|Discovered by||Scott Sheppard et al.|
|S/2003 J 5|
|Orbital characteristics |
Eirene //, also Jupiter LVII and originally known as S/2003 J 5, is a retrograde irregular satellite of Jupiter. It was discovered by a team of astronomers from the University of Hawaii led by Scott S. Sheppard in 2003. but was then lost.
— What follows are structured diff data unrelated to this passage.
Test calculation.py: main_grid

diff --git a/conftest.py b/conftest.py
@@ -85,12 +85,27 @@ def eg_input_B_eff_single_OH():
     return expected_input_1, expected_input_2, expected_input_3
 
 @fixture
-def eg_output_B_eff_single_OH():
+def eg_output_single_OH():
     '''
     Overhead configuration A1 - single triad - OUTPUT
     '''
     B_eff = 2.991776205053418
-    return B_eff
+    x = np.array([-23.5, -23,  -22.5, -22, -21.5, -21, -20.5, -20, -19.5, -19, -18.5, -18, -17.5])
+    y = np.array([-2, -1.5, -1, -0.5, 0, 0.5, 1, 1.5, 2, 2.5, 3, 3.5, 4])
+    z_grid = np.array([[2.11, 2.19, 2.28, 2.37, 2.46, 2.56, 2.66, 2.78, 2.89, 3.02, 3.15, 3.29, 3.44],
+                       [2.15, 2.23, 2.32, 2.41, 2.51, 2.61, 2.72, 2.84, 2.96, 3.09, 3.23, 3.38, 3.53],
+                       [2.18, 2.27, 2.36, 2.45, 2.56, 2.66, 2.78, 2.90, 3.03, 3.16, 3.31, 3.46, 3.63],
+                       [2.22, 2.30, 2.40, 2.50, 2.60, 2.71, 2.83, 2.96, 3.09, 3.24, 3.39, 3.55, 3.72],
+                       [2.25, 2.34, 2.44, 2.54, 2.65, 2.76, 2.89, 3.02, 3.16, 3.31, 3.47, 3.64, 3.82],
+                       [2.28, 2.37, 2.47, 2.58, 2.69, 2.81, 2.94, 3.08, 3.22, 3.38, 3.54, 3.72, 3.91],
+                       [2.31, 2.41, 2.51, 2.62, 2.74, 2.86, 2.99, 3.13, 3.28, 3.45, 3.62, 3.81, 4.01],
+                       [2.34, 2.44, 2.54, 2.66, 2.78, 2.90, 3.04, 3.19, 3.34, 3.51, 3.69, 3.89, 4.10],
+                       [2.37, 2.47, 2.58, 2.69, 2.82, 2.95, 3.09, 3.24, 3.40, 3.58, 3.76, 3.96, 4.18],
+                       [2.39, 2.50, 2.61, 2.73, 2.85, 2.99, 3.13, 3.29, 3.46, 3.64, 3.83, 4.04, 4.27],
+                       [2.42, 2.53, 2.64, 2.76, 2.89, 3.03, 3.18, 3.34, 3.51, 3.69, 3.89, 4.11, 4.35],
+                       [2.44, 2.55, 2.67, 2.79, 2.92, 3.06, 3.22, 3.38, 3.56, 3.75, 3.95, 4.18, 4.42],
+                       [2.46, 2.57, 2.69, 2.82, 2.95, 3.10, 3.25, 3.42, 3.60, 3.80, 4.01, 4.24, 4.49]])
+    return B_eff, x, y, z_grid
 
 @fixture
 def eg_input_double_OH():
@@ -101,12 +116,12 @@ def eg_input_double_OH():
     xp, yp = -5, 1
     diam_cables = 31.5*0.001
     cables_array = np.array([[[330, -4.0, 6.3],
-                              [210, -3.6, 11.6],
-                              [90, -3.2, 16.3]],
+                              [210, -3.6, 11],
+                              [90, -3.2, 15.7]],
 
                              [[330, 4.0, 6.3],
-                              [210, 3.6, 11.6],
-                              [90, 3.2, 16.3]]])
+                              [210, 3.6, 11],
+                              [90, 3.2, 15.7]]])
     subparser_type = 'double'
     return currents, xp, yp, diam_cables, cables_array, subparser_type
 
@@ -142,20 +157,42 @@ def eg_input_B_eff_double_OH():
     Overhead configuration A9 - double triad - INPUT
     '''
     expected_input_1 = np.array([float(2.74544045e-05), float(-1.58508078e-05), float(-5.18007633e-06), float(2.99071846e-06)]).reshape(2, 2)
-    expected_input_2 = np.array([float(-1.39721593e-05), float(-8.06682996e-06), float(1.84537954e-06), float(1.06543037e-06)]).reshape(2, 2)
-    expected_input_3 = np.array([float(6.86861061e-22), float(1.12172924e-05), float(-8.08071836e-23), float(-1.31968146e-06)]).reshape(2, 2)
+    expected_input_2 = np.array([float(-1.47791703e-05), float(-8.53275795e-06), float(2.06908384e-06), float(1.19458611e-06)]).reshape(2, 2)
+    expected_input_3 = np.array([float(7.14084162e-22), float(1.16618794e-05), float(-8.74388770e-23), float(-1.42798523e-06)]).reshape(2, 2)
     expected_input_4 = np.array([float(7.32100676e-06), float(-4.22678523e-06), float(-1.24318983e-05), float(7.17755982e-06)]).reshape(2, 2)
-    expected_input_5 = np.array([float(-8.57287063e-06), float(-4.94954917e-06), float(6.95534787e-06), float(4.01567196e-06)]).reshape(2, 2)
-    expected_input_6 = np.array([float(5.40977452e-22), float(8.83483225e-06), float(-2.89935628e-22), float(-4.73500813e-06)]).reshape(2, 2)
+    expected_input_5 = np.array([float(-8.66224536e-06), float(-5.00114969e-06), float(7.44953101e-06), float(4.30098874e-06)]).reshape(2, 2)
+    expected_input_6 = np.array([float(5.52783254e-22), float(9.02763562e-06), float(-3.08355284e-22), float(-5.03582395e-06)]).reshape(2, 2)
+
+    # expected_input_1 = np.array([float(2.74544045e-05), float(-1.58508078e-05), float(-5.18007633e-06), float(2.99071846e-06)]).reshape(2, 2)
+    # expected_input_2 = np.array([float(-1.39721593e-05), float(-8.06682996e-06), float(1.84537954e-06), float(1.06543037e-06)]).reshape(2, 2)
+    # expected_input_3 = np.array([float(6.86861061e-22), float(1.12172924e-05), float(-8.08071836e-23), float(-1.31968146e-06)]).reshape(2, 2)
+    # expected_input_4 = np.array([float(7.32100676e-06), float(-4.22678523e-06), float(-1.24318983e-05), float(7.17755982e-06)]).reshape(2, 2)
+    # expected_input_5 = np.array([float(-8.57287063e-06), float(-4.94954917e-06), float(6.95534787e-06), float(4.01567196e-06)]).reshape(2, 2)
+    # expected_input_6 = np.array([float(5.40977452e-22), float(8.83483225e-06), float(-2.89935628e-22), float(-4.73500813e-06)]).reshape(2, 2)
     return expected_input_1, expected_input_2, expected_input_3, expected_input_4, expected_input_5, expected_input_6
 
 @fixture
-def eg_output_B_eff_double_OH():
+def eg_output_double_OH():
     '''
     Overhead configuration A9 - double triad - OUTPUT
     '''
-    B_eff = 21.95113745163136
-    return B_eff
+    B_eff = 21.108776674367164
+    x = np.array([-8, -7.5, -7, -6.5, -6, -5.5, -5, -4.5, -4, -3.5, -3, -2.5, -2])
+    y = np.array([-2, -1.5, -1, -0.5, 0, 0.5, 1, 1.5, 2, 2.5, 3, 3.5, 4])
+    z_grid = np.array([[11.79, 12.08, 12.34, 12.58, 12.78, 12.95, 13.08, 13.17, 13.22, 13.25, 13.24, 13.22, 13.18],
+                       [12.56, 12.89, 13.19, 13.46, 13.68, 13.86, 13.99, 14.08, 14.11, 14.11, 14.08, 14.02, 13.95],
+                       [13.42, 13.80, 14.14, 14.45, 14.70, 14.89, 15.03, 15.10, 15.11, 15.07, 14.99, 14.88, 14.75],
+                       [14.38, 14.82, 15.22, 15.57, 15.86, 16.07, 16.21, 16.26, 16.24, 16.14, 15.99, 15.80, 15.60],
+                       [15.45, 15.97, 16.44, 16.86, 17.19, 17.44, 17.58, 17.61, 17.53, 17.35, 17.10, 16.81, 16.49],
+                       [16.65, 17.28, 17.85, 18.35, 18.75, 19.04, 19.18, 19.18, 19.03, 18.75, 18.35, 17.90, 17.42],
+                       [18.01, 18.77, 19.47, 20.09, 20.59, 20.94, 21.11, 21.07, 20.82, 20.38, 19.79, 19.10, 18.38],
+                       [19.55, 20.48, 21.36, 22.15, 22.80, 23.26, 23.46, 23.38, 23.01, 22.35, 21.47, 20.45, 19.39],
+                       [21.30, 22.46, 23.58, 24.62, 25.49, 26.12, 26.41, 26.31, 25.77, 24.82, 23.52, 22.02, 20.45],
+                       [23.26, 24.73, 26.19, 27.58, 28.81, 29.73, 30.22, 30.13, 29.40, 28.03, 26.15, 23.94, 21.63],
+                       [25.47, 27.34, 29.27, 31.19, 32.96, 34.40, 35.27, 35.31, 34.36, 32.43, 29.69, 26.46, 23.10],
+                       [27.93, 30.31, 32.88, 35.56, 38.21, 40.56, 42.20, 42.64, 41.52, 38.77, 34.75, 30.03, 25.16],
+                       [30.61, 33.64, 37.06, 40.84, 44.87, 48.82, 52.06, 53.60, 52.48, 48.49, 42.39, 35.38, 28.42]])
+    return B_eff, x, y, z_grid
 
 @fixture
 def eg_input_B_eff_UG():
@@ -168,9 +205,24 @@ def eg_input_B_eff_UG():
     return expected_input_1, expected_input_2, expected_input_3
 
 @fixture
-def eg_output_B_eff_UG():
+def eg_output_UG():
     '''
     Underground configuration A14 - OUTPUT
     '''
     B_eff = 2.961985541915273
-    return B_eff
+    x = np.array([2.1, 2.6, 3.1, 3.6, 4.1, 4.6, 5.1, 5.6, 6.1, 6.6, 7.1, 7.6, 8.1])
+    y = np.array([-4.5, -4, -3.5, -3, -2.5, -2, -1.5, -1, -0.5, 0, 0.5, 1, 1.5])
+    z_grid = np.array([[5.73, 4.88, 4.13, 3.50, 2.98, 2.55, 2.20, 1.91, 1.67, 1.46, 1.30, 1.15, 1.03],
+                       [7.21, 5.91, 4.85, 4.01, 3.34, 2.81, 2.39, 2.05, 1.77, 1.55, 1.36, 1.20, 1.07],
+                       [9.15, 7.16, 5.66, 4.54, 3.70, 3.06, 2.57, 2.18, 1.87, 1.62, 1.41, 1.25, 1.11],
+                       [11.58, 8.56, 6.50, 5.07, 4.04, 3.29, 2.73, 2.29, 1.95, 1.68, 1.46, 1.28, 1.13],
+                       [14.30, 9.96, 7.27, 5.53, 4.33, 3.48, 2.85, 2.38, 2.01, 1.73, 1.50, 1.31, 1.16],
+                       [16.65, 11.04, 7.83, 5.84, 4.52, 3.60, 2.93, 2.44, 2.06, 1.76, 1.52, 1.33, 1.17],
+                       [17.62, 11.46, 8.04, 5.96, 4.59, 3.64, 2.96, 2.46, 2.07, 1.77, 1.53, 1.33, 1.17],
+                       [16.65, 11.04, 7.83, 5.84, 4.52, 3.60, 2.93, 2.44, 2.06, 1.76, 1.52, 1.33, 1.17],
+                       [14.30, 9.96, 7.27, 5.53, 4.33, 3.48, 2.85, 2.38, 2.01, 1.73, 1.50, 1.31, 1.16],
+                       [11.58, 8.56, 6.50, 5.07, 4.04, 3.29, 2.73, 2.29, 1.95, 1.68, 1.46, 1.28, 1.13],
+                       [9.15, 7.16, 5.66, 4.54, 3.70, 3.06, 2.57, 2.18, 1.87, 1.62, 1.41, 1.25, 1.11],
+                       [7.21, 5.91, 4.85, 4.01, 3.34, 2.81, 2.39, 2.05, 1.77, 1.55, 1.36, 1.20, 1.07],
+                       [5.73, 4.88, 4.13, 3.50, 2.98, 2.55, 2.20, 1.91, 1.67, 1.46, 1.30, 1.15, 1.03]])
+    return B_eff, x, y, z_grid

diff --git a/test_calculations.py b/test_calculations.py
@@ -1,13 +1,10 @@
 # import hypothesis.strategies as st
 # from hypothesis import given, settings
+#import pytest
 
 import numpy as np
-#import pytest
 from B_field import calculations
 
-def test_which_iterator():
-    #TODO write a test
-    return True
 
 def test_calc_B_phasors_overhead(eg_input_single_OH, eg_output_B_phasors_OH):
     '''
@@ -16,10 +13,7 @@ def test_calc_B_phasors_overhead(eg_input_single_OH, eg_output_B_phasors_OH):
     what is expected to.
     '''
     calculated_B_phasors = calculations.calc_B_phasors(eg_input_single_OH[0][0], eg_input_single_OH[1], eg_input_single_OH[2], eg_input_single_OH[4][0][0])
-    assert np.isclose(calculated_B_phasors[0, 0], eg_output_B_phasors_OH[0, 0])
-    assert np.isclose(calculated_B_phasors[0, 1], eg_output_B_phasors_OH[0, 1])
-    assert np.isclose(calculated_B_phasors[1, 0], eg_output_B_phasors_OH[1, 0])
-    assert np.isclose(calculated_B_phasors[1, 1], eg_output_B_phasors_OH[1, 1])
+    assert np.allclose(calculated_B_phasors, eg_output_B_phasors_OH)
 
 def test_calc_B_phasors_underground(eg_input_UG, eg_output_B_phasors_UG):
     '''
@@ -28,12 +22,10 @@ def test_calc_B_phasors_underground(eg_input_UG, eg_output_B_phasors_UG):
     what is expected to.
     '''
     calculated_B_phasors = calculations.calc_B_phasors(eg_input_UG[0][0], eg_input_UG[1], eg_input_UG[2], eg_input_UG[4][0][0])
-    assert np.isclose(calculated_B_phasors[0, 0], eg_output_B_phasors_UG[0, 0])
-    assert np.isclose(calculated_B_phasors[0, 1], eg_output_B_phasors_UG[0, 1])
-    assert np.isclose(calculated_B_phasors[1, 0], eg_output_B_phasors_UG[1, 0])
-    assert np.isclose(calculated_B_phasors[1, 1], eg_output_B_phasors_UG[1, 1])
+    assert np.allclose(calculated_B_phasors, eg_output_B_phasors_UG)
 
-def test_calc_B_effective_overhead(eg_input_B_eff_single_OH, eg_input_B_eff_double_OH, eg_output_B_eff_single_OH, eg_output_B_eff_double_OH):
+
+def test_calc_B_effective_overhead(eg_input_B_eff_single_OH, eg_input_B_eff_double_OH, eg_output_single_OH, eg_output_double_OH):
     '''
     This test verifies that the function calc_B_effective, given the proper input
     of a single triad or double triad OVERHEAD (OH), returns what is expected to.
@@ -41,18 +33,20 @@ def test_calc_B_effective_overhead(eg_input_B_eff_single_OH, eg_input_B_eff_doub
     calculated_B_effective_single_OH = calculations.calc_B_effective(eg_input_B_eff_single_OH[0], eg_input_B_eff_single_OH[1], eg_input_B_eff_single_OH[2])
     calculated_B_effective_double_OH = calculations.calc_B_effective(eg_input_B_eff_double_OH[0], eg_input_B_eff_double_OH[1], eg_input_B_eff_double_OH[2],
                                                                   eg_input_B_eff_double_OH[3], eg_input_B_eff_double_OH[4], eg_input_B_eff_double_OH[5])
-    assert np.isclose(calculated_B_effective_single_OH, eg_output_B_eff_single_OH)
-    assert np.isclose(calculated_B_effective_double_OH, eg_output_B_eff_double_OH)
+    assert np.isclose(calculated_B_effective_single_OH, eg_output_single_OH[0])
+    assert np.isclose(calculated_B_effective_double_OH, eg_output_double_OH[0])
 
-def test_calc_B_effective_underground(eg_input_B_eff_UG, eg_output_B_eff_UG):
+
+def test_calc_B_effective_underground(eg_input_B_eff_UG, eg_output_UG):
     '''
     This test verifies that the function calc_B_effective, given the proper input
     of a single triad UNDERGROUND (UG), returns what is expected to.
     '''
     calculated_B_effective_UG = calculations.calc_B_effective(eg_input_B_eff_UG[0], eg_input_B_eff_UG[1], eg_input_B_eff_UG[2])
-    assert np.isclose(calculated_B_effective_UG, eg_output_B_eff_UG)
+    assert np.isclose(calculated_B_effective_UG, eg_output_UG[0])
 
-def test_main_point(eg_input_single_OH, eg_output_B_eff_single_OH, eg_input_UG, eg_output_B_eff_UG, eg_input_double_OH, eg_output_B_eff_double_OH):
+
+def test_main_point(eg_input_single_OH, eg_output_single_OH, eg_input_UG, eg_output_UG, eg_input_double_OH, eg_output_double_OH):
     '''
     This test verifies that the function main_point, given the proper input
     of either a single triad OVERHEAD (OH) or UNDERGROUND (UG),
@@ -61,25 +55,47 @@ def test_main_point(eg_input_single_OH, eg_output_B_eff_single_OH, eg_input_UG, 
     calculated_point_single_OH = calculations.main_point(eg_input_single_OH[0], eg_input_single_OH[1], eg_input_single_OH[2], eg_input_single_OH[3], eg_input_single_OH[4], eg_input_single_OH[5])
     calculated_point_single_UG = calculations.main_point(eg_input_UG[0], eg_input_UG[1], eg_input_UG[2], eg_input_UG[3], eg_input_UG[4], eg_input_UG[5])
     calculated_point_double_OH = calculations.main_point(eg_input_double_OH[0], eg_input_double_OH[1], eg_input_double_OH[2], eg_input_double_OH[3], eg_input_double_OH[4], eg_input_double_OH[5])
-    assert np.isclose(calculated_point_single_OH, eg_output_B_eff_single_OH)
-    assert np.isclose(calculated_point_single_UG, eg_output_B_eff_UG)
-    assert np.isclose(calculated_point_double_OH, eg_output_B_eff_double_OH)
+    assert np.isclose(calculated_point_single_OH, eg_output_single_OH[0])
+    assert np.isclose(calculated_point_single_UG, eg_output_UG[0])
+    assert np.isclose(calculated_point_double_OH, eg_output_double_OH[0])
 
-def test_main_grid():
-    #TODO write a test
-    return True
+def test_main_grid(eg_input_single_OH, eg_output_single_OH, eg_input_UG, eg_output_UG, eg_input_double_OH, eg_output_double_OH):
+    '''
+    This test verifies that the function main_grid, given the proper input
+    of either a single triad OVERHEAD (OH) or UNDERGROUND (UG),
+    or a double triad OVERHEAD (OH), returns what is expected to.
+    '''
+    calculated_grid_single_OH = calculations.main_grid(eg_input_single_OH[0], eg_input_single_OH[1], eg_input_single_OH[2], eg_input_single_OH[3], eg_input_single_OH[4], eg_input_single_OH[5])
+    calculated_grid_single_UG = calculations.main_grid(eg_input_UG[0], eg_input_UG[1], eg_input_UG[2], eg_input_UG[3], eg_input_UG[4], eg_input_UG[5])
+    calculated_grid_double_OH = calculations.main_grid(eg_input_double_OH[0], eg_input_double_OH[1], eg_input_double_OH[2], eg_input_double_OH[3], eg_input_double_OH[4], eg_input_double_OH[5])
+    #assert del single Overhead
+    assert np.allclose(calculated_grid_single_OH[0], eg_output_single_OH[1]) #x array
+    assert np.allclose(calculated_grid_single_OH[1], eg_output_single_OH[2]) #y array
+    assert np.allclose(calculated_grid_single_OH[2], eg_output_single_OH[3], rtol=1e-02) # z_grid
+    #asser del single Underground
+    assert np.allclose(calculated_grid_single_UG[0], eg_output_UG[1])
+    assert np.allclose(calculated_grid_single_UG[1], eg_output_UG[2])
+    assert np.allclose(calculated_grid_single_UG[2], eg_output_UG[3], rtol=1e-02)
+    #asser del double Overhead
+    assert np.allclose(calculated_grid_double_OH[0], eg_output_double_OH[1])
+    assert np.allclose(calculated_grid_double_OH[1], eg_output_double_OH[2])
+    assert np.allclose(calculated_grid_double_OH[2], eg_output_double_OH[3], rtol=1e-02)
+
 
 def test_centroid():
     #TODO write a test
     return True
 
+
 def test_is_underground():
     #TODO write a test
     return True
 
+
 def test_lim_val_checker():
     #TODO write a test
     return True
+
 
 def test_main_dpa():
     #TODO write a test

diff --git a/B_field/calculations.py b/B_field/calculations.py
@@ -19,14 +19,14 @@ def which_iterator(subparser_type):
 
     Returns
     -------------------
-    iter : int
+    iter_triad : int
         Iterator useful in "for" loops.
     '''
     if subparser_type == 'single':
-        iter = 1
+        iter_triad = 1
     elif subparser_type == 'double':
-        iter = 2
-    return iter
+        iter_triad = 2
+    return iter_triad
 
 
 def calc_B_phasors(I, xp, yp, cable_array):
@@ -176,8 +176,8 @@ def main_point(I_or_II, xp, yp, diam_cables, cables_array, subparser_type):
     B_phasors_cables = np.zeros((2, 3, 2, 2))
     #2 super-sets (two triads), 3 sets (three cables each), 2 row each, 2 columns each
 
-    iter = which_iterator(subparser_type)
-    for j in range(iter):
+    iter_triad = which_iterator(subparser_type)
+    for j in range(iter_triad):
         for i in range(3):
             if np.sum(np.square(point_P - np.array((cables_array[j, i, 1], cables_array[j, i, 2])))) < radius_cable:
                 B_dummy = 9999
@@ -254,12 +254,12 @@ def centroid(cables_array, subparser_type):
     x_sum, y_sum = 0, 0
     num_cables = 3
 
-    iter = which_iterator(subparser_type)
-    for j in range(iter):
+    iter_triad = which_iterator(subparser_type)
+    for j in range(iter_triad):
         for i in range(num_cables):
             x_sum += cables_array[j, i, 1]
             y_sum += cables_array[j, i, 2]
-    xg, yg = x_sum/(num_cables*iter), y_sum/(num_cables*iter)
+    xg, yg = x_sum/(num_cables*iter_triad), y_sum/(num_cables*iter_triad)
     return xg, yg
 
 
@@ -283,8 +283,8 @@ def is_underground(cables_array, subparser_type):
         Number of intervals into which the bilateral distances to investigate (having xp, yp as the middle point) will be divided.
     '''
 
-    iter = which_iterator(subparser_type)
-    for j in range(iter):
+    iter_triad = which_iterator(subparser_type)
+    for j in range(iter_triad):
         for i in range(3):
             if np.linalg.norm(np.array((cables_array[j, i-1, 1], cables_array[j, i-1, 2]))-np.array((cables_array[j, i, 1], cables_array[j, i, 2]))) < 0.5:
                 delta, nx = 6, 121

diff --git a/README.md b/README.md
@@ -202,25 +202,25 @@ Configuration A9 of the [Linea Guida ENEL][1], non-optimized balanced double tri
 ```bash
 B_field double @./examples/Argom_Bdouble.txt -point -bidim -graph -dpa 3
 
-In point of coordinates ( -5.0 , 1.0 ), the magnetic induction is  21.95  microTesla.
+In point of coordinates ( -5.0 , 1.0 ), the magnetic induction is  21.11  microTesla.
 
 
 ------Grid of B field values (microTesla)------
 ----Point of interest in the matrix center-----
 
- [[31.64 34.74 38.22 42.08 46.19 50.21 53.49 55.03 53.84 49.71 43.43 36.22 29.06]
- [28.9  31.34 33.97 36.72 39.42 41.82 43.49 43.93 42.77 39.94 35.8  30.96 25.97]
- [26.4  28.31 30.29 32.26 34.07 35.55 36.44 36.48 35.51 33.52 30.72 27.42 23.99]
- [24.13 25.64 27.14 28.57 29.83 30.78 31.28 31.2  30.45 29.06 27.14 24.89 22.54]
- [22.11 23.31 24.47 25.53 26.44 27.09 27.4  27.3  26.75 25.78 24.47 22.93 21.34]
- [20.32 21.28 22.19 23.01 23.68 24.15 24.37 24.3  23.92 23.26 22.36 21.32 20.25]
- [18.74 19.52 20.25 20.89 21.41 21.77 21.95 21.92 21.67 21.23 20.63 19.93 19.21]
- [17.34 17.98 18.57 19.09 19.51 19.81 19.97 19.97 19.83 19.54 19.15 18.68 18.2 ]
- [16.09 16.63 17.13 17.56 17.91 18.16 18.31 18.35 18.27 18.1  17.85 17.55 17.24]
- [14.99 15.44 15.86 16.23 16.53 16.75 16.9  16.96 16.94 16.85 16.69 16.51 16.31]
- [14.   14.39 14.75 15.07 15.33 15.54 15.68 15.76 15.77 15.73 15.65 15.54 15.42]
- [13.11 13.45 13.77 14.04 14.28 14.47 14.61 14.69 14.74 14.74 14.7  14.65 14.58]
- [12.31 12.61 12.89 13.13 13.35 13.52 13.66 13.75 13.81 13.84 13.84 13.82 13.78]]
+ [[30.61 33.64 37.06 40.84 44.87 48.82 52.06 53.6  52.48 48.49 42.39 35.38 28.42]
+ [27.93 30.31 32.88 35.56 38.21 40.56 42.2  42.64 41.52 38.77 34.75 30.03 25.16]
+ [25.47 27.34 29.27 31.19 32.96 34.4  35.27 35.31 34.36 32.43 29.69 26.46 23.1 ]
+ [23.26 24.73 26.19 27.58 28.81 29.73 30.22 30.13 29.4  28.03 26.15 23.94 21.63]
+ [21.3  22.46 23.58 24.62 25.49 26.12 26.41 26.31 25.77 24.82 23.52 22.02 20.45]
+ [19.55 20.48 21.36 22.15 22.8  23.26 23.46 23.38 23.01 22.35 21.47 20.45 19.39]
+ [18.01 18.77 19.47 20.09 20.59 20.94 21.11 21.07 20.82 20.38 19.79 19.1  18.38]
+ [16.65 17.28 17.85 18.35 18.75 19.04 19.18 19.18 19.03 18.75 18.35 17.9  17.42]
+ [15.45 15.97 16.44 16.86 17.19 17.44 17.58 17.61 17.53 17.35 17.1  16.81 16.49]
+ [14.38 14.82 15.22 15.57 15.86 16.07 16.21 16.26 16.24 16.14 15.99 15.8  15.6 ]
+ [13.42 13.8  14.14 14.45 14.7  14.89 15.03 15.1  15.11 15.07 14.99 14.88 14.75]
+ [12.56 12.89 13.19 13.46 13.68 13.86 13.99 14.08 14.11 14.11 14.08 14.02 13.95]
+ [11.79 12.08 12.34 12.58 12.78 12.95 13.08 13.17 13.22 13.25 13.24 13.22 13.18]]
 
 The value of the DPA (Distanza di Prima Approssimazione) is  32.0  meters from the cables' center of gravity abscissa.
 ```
It was recovered in 2017 and given its permanent designation that year.
Eirene is about 4 kilometres in diameter, and orbits Jupiter at an average distance of 23,974,000 km in 758.341 days, at an inclination of 166° to the ecliptic (167° to Jupiter's equator), in a retrograde direction and with an eccentricity of 0.307.
It belongs to the Carme group, made up of irregular retrograde moons orbiting Jupiter at a distance ranging between 23 and 24 Gm and at an inclination of about 165°.
The moon was named in 2019 after Eirene (Εἰρήνη), the daughter of Zeus and Themis and the goddess of peace in Greek mythology; the name originated from a naming contest held on Twitter with 16 tweets suggesting the name, most significantly by users Quadrupoltensor (@Quadrupoltensor) who first suggested the name and PaulR (@PJRYYC).
We likely have all of the lost moons in our new observations from 2017, but to link them back to the remaining lost 2003 objects requires more observations a year later to confirm the linkages, which will not happen until early 2018. ... There are likely a few more new moons as well in our 2017 observations, but we need to reobserve them in 2018 to determine which of the discoveries are new and which are lost 2003 moons.